- A new study from the National Restaurant Association, in partnership with Technomic, shows that 43% of consumers want to place orders via a restaurant's app, but only 18% of operators offer mobile ordering via their own app.
- Twenty-nine percent of operators say they are lagging the industry when it comes to technology.
- Ninety-one percent of consumers placed delivery orders directly through a restaurant's app or website within the past year, while 60% said they used a third-party delivery service.
The study also found an even split of consumers (35%) who prefer a restaurant's native channels to customize their meals and customers who prefer third-party apps for speed, which reflects an interesting paradox taking place in today's industry. Should restaurants prioritize investments in their own apps, especially if they're relying on third-party aggregates to facilitate delivery orders?
According to this study, they should prioritize both their in-house technology and the assets of outside partners. This strategy is beginning to catch on, with multiple major restaurant chains deploying hybrid delivery models. Panera, for example, developed a profitable in-house delivery model a few years ago, but recently added partnerships with Uber Eats, Grubhub and DoorDash to complement that system. Outback Steakhouse and Pizza Hut have also launched similar programs this year.
Co-existence with third-party providers seems to be a particularly viable solution for restaurant operators in general considering the pace at which these technologies are moving. Aside from cost, operators cited not enough consumer demand as one of the major reasons their technology has fallen behind industry standards. But the National Restaurant Association data shows otherwise. Fifty-six percent of consumers, for example, place delivery orders via restaurant websites, but just 45% offer this option.
Considering the report's finding that a majority — 60% — of restaurant occasions are now off-premises, disparities between diner desire for mobile ordering and restaurants' lackluster offerings will have to close, and quick, in order for operators to compete for traffic and transactions.
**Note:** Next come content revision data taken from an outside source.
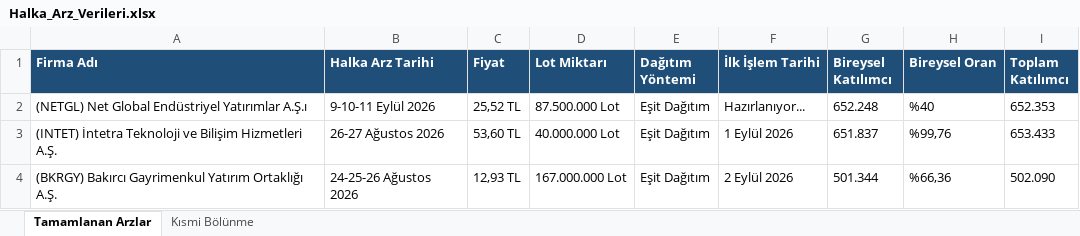
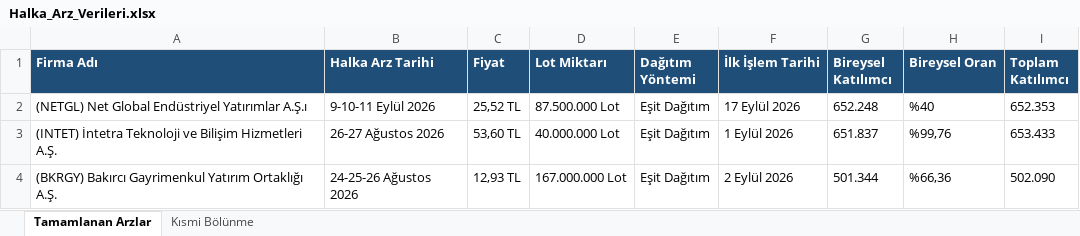
Before and after one commit to killhunter35/Halka-Arz-Botu, an Excel workbook: Halka_Arz_Verileri.xlsx, sheet Tamamlanan Arzlar, drawn as a sheet; only a part is shown; values as stored, in another font and other column widths than the file's, no borders; the diff names each change by its address in the sheet, - before the commit and + after, or states it on an @@ line.

```diff
--- a/Halka_Arz_Verileri.xlsx (sheet Tamamlanan Arzlar)
+++ b/Halka_Arz_Verileri.xlsx (sheet Tamamlanan Arzlar)
-F2 (İlk İşlem Tarihi): Hazırlanıyor...
+F2 (İlk İşlem Tarihi): 17 Eylül 2026
```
Diners clearly expect off-premise options, whether via drive-thru, carryout or delivery, and investing in technologies that enable these channels is the only way to get there.
It seems restaurants are feeling the pressure to bridge this gap — 78% of restaurant operators consider off-premises programs to be a strategic priority. And, according to the National Restaurant Association's annual State of the Industry report released in April, 70% of QSR operators planned to invest more in customer-facing, service-based technology like online or app ordering, mobile payments and delivery management this year.